## Problem statement
Copy all the records word for word, apart from any pictures.
- Opening Delimiter -
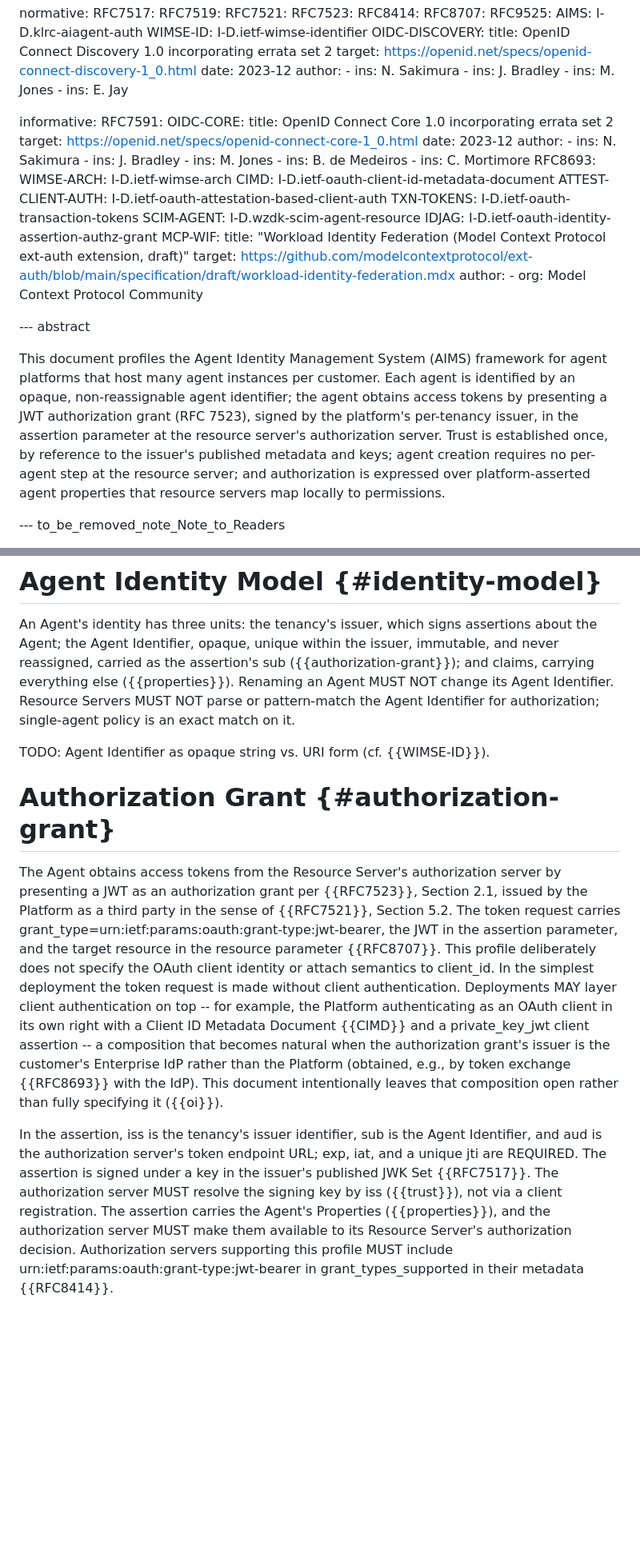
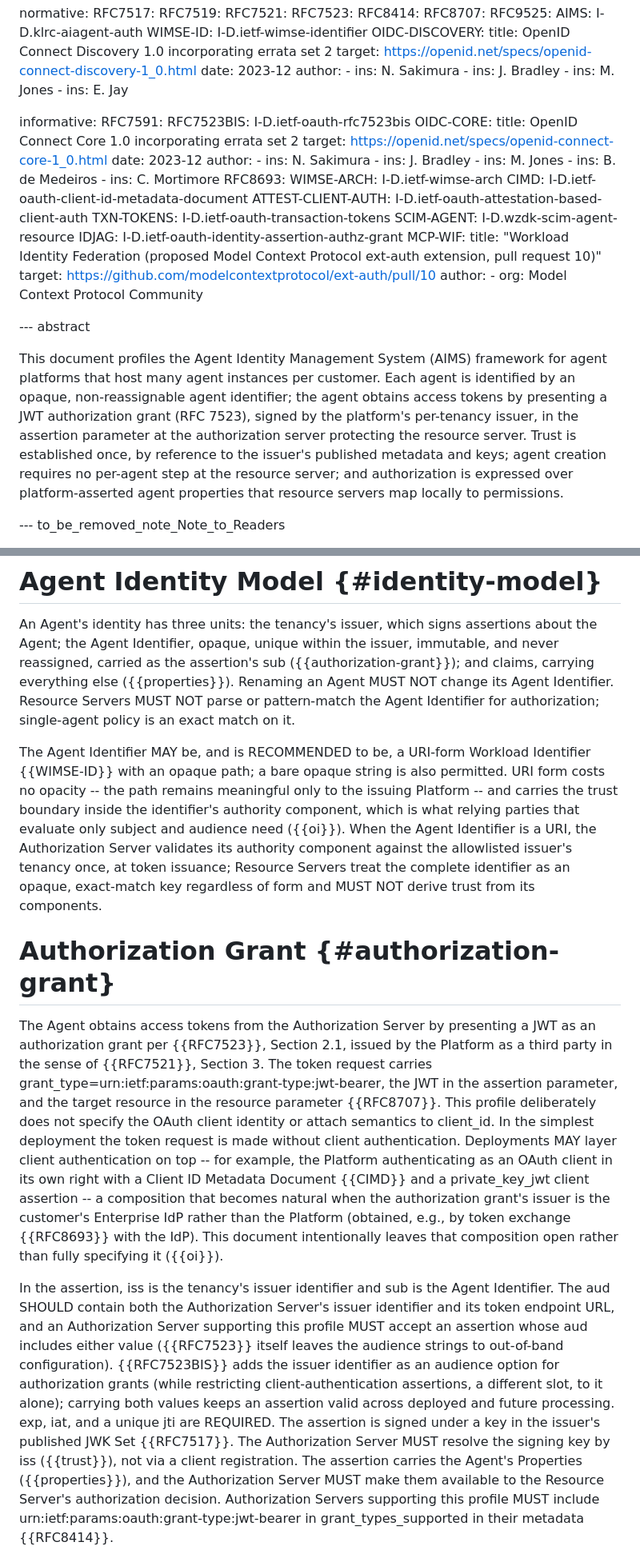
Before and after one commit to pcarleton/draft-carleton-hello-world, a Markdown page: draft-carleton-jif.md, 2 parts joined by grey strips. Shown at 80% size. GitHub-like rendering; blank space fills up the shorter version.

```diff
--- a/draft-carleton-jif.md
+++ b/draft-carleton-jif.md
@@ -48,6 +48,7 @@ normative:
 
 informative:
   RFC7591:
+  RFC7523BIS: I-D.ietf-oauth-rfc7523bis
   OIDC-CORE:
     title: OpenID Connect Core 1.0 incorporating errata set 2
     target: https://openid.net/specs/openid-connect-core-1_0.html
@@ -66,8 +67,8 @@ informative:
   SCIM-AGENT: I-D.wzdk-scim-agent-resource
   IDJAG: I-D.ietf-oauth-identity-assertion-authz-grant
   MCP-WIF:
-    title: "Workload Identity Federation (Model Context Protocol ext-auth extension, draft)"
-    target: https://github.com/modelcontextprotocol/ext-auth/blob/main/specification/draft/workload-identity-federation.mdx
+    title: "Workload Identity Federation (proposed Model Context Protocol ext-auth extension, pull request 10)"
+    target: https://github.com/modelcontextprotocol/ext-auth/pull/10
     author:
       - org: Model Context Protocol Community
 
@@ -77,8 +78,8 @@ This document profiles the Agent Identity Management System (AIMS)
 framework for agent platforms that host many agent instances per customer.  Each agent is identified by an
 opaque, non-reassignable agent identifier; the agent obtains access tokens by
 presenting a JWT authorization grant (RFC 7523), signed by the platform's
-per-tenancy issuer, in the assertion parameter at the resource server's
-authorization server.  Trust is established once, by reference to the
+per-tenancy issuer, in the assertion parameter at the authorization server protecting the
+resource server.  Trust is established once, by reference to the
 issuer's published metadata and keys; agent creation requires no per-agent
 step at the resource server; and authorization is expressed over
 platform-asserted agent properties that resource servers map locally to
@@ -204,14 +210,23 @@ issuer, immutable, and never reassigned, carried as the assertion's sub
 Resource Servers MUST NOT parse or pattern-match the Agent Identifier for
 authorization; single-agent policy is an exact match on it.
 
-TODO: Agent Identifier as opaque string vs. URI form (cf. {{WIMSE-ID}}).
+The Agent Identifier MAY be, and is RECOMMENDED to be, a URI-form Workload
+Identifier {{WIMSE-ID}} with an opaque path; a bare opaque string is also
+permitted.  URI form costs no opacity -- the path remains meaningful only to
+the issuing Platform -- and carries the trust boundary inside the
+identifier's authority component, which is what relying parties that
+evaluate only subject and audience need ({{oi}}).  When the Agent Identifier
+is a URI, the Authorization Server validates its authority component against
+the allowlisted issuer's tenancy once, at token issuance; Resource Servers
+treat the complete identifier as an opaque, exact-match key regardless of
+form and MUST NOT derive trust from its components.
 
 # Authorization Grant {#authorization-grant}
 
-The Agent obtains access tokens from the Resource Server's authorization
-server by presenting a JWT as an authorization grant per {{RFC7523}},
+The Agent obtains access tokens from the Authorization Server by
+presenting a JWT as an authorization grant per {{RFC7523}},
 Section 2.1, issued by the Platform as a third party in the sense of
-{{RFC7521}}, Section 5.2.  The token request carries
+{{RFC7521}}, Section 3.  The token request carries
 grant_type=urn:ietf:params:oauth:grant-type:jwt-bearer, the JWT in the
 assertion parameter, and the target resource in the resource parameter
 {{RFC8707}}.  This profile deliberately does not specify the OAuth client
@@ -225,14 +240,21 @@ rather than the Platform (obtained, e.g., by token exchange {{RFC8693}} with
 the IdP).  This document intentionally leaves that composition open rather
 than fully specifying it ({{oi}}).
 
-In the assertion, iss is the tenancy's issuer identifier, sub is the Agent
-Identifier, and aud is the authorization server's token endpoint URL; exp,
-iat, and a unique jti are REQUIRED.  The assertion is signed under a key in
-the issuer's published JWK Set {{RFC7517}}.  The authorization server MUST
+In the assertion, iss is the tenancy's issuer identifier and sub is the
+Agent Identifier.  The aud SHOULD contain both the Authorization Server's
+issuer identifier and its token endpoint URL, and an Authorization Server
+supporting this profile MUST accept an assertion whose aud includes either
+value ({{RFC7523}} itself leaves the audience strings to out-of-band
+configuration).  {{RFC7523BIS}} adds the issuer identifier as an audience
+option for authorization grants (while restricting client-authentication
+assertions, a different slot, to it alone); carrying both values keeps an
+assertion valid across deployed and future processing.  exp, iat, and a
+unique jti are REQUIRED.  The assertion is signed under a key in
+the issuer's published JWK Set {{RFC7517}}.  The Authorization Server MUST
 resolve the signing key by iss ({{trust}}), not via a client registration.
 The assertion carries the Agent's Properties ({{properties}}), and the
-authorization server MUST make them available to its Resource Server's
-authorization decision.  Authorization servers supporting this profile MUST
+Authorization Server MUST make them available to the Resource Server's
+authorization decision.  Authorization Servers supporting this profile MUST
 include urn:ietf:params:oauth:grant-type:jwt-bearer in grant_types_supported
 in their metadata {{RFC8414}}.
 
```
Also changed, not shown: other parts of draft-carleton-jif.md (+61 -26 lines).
- Closing Delimiter -
## Answer for the task
Before and after one commit to pcarleton/draft-carleton-hello-world, a Markdown page: draft-carleton-jif.md, 2 parts joined by grey strips. Shown at 80% size. GitHub-like rendering; blank space fills up the shorter version.

```diff
--- a/draft-carleton-jif.md
+++ b/draft-carleton-jif.md
@@ -48,6 +48,7 @@ normative:
 
 informative:
   RFC7591:
+  RFC7523BIS: I-D.ietf-oauth-rfc7523bis
   OIDC-CORE:
     title: OpenID Connect Core 1.0 incorporating errata set 2
     target: https://openid.net/specs/openid-connect-core-1_0.html
@@ -66,8 +67,8 @@ informative:
   SCIM-AGENT: I-D.wzdk-scim-agent-resource
   IDJAG: I-D.ietf-oauth-identity-assertion-authz-grant
   MCP-WIF:
-    title: "Workload Identity Federation (Model Context Protocol ext-auth extension, draft)"
-    target: https://github.com/modelcontextprotocol/ext-auth/blob/main/specification/draft/workload-identity-federation.mdx
+    title: "Workload Identity Federation (proposed Model Context Protocol ext-auth extension, pull request 10)"
+    target: https://github.com/modelcontextprotocol/ext-auth/pull/10
     author:
       - org: Model Context Protocol Community
 
@@ -77,8 +78,8 @@ This document profiles the Agent Identity Management System (AIMS)
 framework for agent platforms that host many agent instances per customer.  Each agent is identified by an
 opaque, non-reassignable agent identifier; the agent obtains access tokens by
 presenting a JWT authorization grant (RFC 7523), signed by the platform's
-per-tenancy issuer, in the assertion parameter at the resource server's
-authorization server.  Trust is established once, by reference to the
+per-tenancy issuer, in the assertion parameter at the authorization server protecting the
+resource server.  Trust is established once, by reference to the
 issuer's published metadata and keys; agent creation requires no per-agent
 step at the resource server; and authorization is expressed over
 platform-asserted agent properties that resource servers map locally to
@@ -204,14 +210,23 @@ issuer, immutable, and never reassigned, carried as the assertion's sub
 Resource Servers MUST NOT parse or pattern-match the Agent Identifier for
 authorization; single-agent policy is an exact match on it.
 
-TODO: Agent Identifier as opaque string vs. URI form (cf. {{WIMSE-ID}}).
+The Agent Identifier MAY be, and is RECOMMENDED to be, a URI-form Workload
+Identifier {{WIMSE-ID}} with an opaque path; a bare opaque string is also
+permitted.  URI form costs no opacity -- the path remains meaningful only to
+the issuing Platform -- and carries the trust boundary inside the
+identifier's authority component, which is what relying parties that
+evaluate only subject and audience need ({{oi}}).  When the Agent Identifier
+is a URI, the Authorization Server validates its authority component against
+the allowlisted issuer's tenancy once, at token issuance; Resource Servers
+treat the complete identifier as an opaque, exact-match key regardless of
+form and MUST NOT derive trust from its components.
 
 # Authorization Grant {#authorization-grant}
 
-The Agent obtains access tokens from the Resource Server's authorization
-server by presenting a JWT as an authorization grant per {{RFC7523}},
+The Agent obtains access tokens from the Authorization Server by
+presenting a JWT as an authorization grant per {{RFC7523}},
 Section 2.1, issued by the Platform as a third party in the sense of
-{{RFC7521}}, Section 5.2.  The token request carries
+{{RFC7521}}, Section 3.  The token request carries
 grant_type=urn:ietf:params:oauth:grant-type:jwt-bearer, the JWT in the
 assertion parameter, and the target resource in the resource parameter
 {{RFC8707}}.  This profile deliberately does not specify the OAuth client
@@ -225,14 +240,21 @@ rather than the Platform (obtained, e.g., by token exchange {{RFC8693}} with
 the IdP).  This document intentionally leaves that composition open rather
 than fully specifying it ({{oi}}).
 
-In the assertion, iss is the tenancy's issuer identifier, sub is the Agent
-Identifier, and aud is the authorization server's token endpoint URL; exp,
-iat, and a unique jti are REQUIRED.  The assertion is signed under a key in
-the issuer's published JWK Set {{RFC7517}}.  The authorization server MUST
+In the assertion, iss is the tenancy's issuer identifier and sub is the
+Agent Identifier.  The aud SHOULD contain both the Authorization Server's
+issuer identifier and its token endpoint URL, and an Authorization Server
+supporting this profile MUST accept an assertion whose aud includes either
+value ({{RFC7523}} itself leaves the audience strings to out-of-band
+configuration).  {{RFC7523BIS}} adds the issuer identifier as an audience
+option for authorization grants (while restricting client-authentication
+assertions, a different slot, to it alone); carrying both values keeps an
+assertion valid across deployed and future processing.  exp, iat, and a
+unique jti are REQUIRED.  The assertion is signed under a key in
+the issuer's published JWK Set {{RFC7517}}.  The Authorization Server MUST
 resolve the signing key by iss ({{trust}}), not via a client registration.
 The assertion carries the Agent's Properties ({{properties}}), and the
-authorization server MUST make them available to its Resource Server's
-authorization decision.  Authorization servers supporting this profile MUST
+Authorization Server MUST make them available to the Resource Server's
+authorization decision.  Authorization Servers supporting this profile MUST
 include urn:ietf:params:oauth:grant-type:jwt-bearer in grant_types_supported
 in their metadata {{RFC8414}}.
 
```
Also changed, not shown: other parts of draft-carleton-jif.md (+61 -26 lines).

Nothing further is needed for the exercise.